Tip No. 17
You may find yourself in a situation where you or your
company changes printers or service bureaus and they
will only accept QuarkXPress files. Trouble is, you've
been using Microsoft® Word® or Publisher or
Adobe® PageMaker® or CorelDRAW®, Deneba
Canvas, Macromedia® FreeHand® or some
other layout program. Worse yet, you've got to edit
and reprint some old layouts and they don't exist in
QuarkXPress format. What do you do?
As a temporary solution, you can quick-port the layout
as a PDF from the other application, then load the layout
into a picture box in QuarkXPress and you're all set.
You collect for output and include the PDF with the
QuarkXPress document file like you would any other image:
There are a few drawbacks to this, though. Let me explain.
One, the quality of the output from Quark will
only be as good as the quality of the PDF. With so many
applications able to write PDF files, you have to be
sure the PDF will output as expected. You can use Adobe
Acrobat®Distiller® to create the PDF file. If
you create the PDF using Distiller, it will be a clean

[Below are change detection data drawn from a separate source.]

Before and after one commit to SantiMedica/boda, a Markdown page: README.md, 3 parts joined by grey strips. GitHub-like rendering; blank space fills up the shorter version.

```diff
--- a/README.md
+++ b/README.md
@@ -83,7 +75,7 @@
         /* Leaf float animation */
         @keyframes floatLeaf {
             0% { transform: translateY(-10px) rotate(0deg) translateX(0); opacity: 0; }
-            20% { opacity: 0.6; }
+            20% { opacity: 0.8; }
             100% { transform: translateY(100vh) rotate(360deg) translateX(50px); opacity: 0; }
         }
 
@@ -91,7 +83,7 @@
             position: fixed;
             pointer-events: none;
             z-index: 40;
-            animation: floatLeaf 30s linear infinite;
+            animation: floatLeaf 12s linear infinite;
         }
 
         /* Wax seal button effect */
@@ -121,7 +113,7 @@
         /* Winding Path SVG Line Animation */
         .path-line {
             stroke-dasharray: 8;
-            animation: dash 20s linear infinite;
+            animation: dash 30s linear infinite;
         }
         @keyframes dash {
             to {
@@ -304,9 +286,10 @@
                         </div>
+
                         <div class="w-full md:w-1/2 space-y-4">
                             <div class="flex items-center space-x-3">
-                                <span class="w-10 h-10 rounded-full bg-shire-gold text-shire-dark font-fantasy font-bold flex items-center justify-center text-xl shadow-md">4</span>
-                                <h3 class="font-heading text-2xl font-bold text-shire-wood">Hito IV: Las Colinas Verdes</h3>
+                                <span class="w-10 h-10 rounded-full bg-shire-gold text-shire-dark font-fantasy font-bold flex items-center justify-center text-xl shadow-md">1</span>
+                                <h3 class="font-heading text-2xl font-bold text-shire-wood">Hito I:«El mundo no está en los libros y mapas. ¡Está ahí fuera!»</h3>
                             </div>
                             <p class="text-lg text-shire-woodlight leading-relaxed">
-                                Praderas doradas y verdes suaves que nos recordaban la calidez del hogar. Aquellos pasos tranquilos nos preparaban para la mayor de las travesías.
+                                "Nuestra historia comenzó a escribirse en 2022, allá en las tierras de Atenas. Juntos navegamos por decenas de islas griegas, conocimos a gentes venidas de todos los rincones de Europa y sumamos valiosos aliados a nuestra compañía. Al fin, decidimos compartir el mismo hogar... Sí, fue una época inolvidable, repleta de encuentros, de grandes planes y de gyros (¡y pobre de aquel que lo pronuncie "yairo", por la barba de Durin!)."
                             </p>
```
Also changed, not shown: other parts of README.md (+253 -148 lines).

file because Adobe is the source of PDF and Distiller
makes reliable PDF files.
Another drawback with this technique is that the layout
is uneditable. This technique is not intended as a cure-all.
It is intended to use in a pinch. If you need to make
changes then edit the layout in the source application
and create new PDF files to place into QuarkXPress.
You also can port bits and pieces of the layout as individual
PDF files and make changes as new objects around them
There are a number of ways to make a PDF from the source
application. In Microsoft Publisher you can export the
layout as a PostScript file. This uses the Windows®
PostScript driver (PSCRIPT.DRV). This will create a
.PS or .PRN file on your drive. You can drag and drop
this file into Distiller and it will create a PDF file.
Some applications such as CorelDRAW, Deneba Canvas
and Macromedia FreeHand allow the saving or exporting
of PDF files directly. Try any or all of these methods
to get the desired result. You may have to do a lot
of hit-and-miss tests, but once you figure out a reliable
work flow you can repeat the process over and over.
In any event, you should always print out laser proofs
on a PostScript® laser printer from the QuarkXPress
application. If the job is to be in color then printout
color separations on the laser printer. Count the number
of plates. If it is a four-color job then there must
be four (and only four) plates printed. Also check to
make sure all the fonts render properly and everything
appears as it is supposed to. If you find that errors
are occurring, there is a good chance that they stem
from the output settings of the the source application.
Test this by printing directly from the source files
in the application that was used to create them. Once
you've ironed that out, create new PDF files with the
new settings then place these new ones into the Quark
picture boxes. Proof these on the laser printer just
to make sure.
In short, do everything you would normally do before
press time. Get a match print or color key and check
Ultimately you will need to create your layouts in
Quark. If your old layouts are in PageMaker format,
there is a file conversion utility available from MarkzWare
called PM2Q which would probably work better.